by Henry Morris III, D.Min.
“I will therefore put you in remembrance, though ye once knew this, how that the Lord, having saved the people out of the land of Egypt, afterward destroyed them that believed not.” (Jude 1:5)
This is the first example Jude provides of those who refused to respond to God’s leading and gracious provision. Israel had witnessed stunning miracles, and a few very public judgments, before the 12 spies were sent out to investigate the Promised Land.
For example, the institution of the Passover was a wonderful and fearful event. God showed His hand both in salvation of those who obeyed and in swift judgment on those who refused.
The exodus of Israel from Egypt was unique. Not only did God enrich the nation in one day, but demonstrated His awesome power at the parting of the Red Sea and the destruction of the army of Pharaoh. Everyone in Israel observed this. They all experienced God’s power firsthand.
On the way to Mount Sinai, the bitter water of Marah was made sweet for them to drink even after they complained—bitterly. The daily miracle of the manna was given to feed the nation, and water was provided out of the rock for them to drink. God’s grace and mercy were just about everywhere they could imagine.
Even after the nation had arrived at the holy mountain and the fearful giving of the Law was accomplished in their sight, Israel rebelled with the celebration of the golden calf. God’s judgment was swift, and thousands died.
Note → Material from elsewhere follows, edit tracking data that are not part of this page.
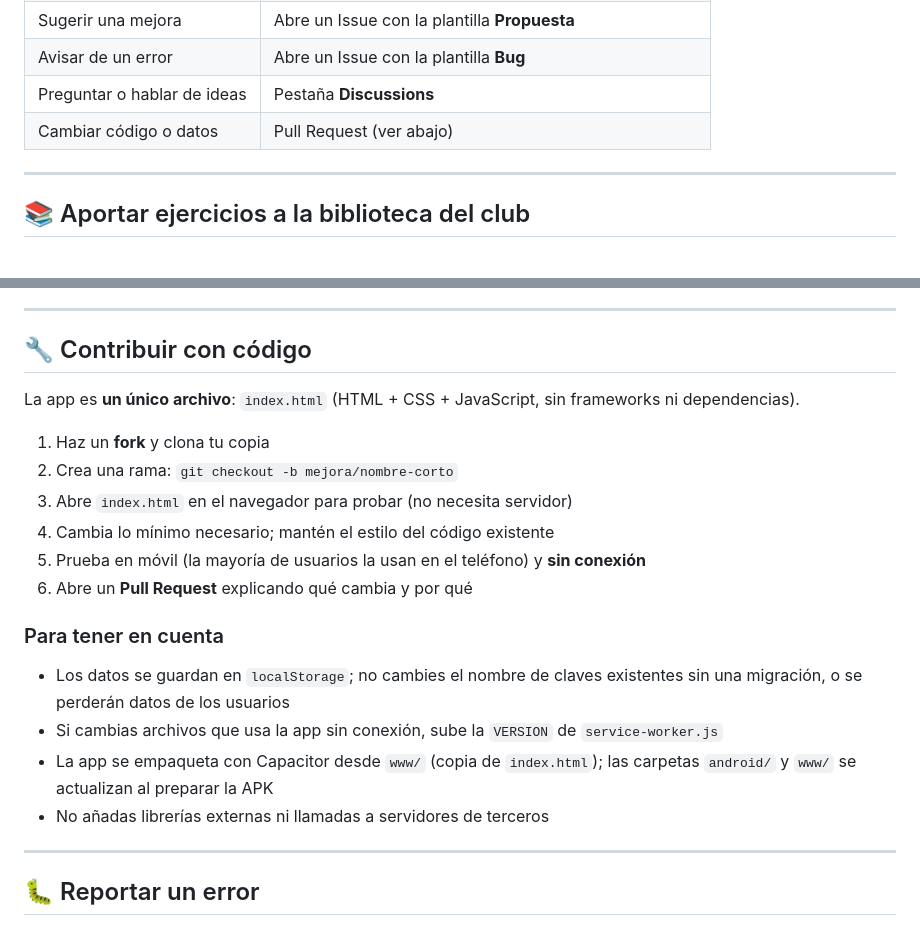
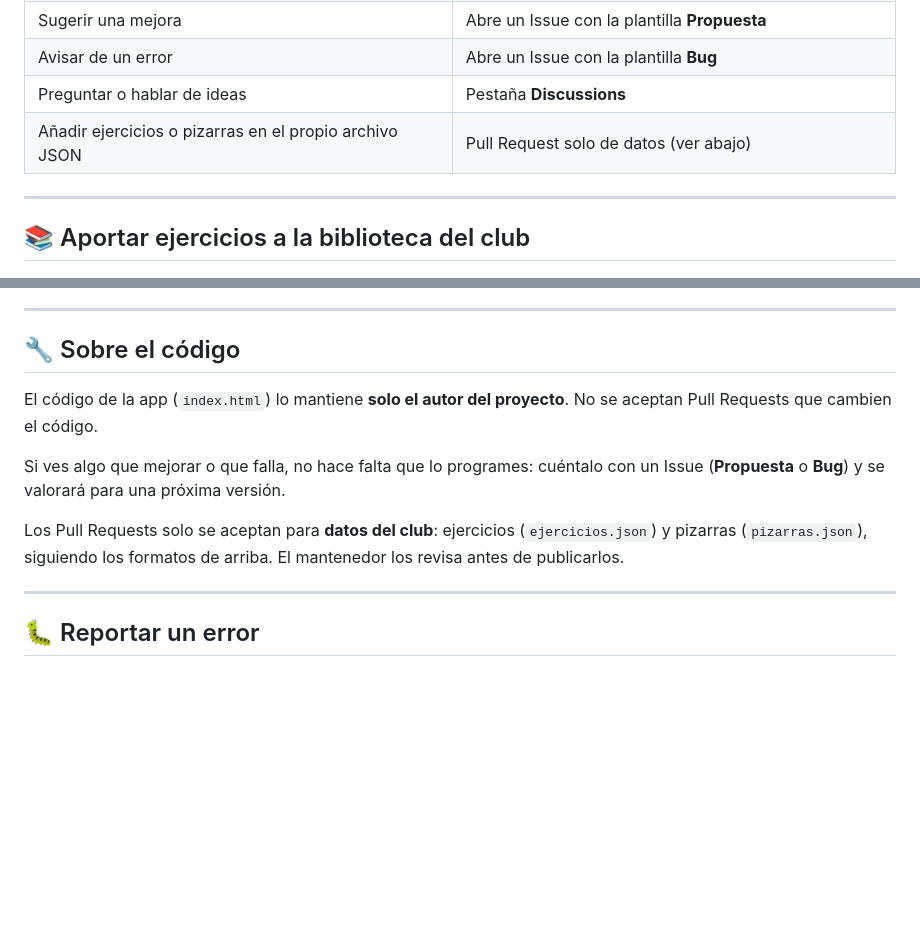
Before and after one commit to entrenadormanuel68-png/Entrenamiento-local, a Markdown page: CONTRIBUTING.md, 2 parts joined by grey strips. Drawn GitHub-style; blank space fills up the shorter version.

Commit message:
Aclarado que el código solo lo modifica el autor; contribuciones limitadas a datos, ideas y avisos
Co-Authored-By: Claude Sonnet 5.5 <noreply@anthropic.com>
Claude-Session: https://claude.ai/code/session_01Qw15FUu9GopBqXWsWsV7n7

```diff
--- a/CONTRIBUTING.md
+++ b/CONTRIBUTING.md
@@ -13,7 +13,7 @@
 | Sugerir una mejora | Abre un Issue con la plantilla **Propuesta** |
 | Avisar de un error | Abre un Issue con la plantilla **Bug** |
 | Preguntar o hablar de ideas | Pestaña **Discussions** |
-| Cambiar código o datos | Pull Request (ver abajo) |
+| Añadir ejercicios o pizarras en el propio archivo JSON | Pull Request solo de datos (ver abajo) |
 
 ---
 
@@ -66,22 +66,13 @@ Reglas importantes:
 
 ---
 
-## 🔧 Contribuir con código
+## 🔧 Sobre el código
 
-La app es **un único archivo**: `index.html` (HTML + CSS + JavaScript, sin frameworks ni dependencias).
+El código de la app (`index.html`) lo mantiene **solo el autor del proyecto**. No se aceptan Pull Requests que cambien el código.
 
-1. Haz un **fork** y clona tu copia
-2. Crea una rama: `git checkout -b mejora/nombre-corto`
-3. Abre `index.html` en el navegador para probar (no necesita servidor)
-4. Cambia lo mínimo necesario; mantén el estilo del código existente
-5. Prueba en móvil (la mayoría de usuarios la usan en el teléfono) y **sin conexión**
-6. Abre un **Pull Request** explicando qué cambia y por qué
+Si ves algo que mejorar o que falla, no hace falta que lo programes: cuéntalo con un Issue (**Propuesta** o **Bug**) y se valorará para una próxima versión.
 
-### Para tener en cuenta
-- Los datos se guardan en `localStorage`; no cambies el nombre de claves existentes sin una migración, o se perderán datos de los usuarios
-- Si cambias archivos que usa la app sin conexión, sube la `VERSION` de `service-worker.js`
-- La app se empaqueta con Capacitor desde `www/` (copia de `index.html`); las carpetas `android/` y `www/` se actualizan al preparar la APK
-- No añadas librerías externas ni llamadas a servidores de terceros
+Los Pull Requests solo se aceptan para **datos del club**: ejercicios (`ejercicios.json`) y pizarras (`pizarras.json`), siguiendo los formatos de arriba. El mantenedor los revisa antes de publicarlos.
 
 ---
 
```
Also changed, not shown: README.md (+3 -3 lines).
Apparently, the nation did not learn their lesson even though they had a revival while giving, building, and dedicating the tabernacle for worship. After all of that, Moses sent out the 12 men to “spy out the land.” When the nation refused to trust God, He condemned everyone 20 and older to die in the wilderness, except for faithful Caleb and Joshua (Numbers 14:29-30). “It is a fearful thing to fall into the hands of the living God” (Hebrews 10:31). HMM III